§ **PROBLEM DESCRIPTION**: Below are some records. Copy every line in them that holds "index".

§ **DATA SHOWN**:
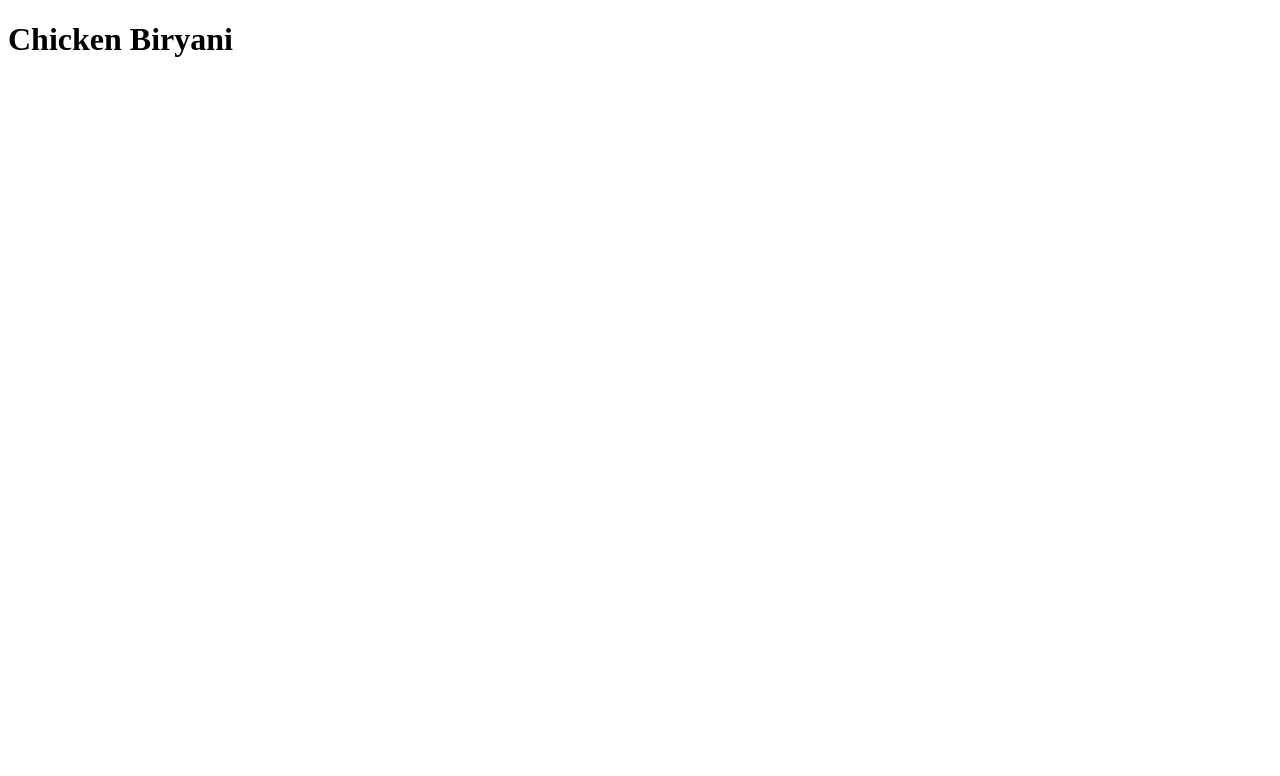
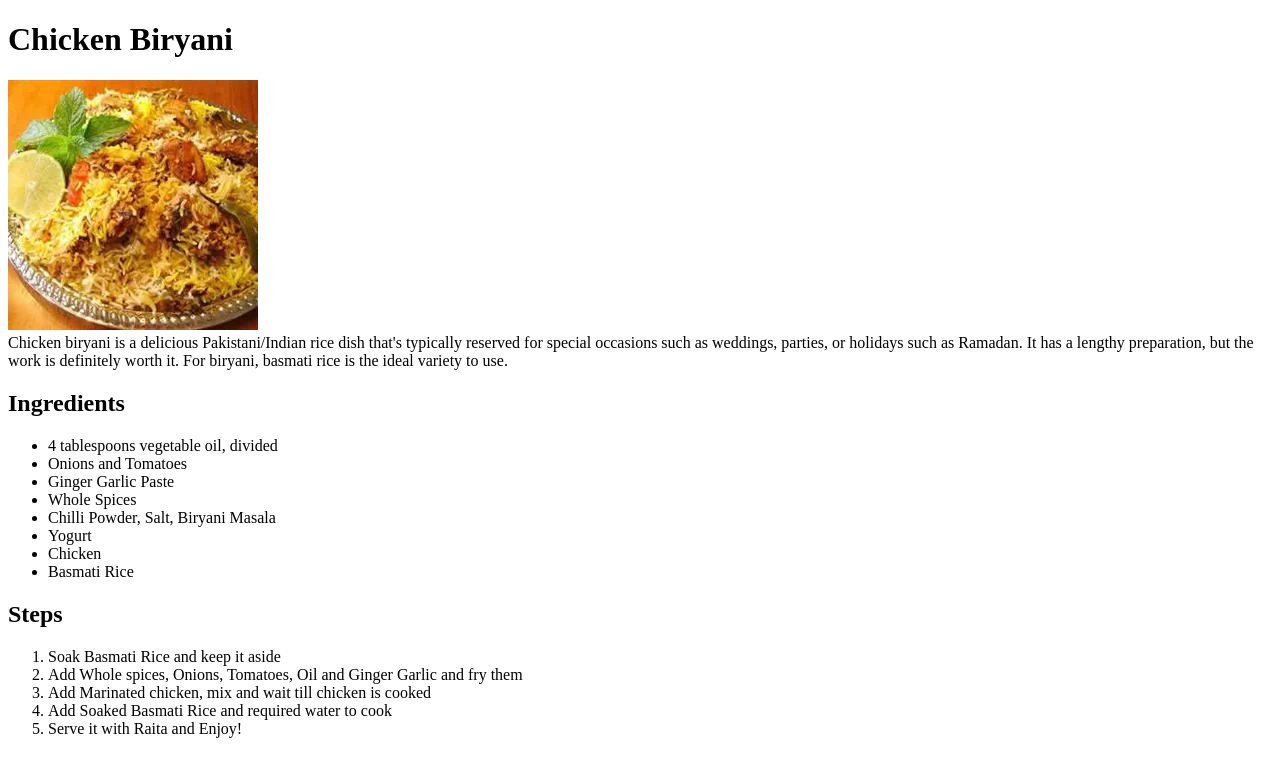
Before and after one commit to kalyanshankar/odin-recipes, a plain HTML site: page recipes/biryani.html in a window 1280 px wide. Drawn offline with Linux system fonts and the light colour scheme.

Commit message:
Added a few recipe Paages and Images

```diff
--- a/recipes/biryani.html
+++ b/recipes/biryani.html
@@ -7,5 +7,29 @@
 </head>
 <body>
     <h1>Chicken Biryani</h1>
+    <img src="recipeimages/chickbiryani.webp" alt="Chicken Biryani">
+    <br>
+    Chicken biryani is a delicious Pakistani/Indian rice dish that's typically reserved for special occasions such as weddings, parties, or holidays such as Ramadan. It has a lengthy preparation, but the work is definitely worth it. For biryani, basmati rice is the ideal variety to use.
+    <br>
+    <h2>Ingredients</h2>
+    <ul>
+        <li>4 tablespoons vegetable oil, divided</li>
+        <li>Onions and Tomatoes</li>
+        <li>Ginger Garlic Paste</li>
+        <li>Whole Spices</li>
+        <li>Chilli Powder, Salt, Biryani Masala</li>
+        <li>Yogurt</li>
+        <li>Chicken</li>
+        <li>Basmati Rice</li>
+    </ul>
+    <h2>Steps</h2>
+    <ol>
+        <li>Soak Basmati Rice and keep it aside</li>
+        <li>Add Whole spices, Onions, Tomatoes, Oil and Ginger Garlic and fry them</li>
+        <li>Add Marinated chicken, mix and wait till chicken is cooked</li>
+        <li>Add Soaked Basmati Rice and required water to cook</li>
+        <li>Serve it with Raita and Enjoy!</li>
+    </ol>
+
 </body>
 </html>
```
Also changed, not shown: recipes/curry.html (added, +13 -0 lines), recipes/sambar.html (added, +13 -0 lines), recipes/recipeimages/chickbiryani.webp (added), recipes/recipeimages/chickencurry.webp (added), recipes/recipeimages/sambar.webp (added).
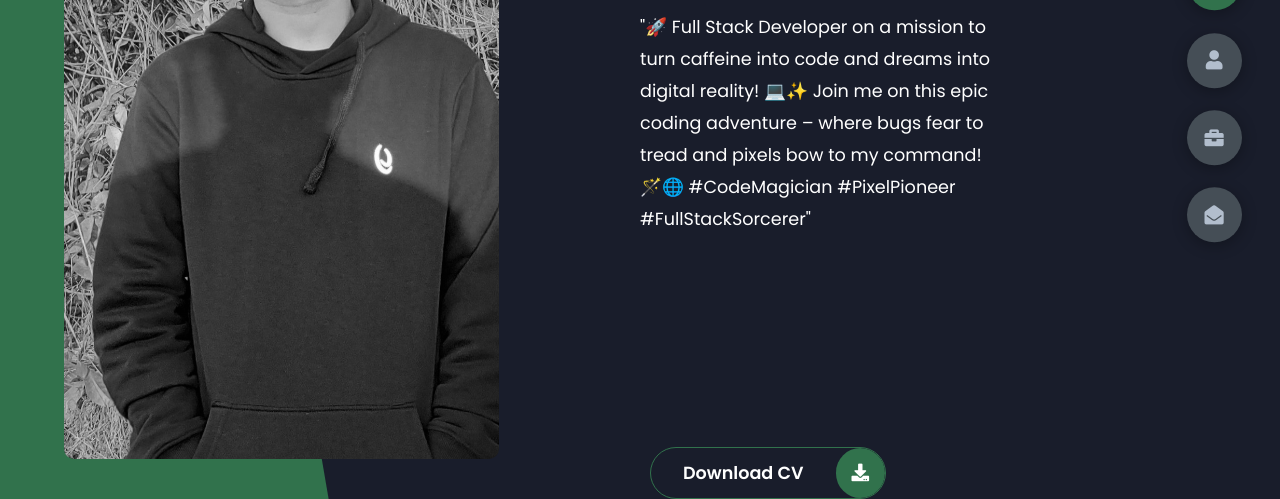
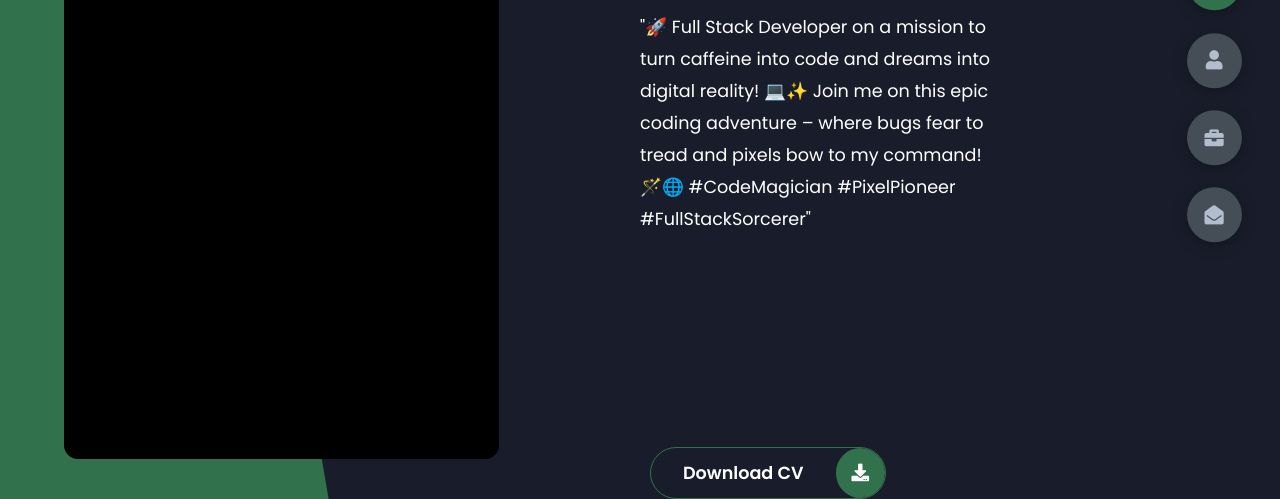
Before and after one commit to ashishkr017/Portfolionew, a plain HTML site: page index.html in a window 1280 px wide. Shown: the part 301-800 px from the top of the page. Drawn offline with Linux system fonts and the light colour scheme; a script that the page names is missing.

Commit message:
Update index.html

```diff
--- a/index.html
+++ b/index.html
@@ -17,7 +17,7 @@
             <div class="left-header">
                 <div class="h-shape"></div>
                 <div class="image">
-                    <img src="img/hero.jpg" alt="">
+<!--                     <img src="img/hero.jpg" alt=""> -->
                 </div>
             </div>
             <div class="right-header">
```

§ **ANSWER SECTION**:
Before and after one commit to ashishkr017/Portfolionew, a plain HTML site: page index.html in a window 1280 px wide. Shown: the part 301-800 px from the top of the page. Drawn offline with Linux system fonts and the light colour scheme; a script that the page names is missing.
Update index.html
--- a/index.html
+++ b/index.html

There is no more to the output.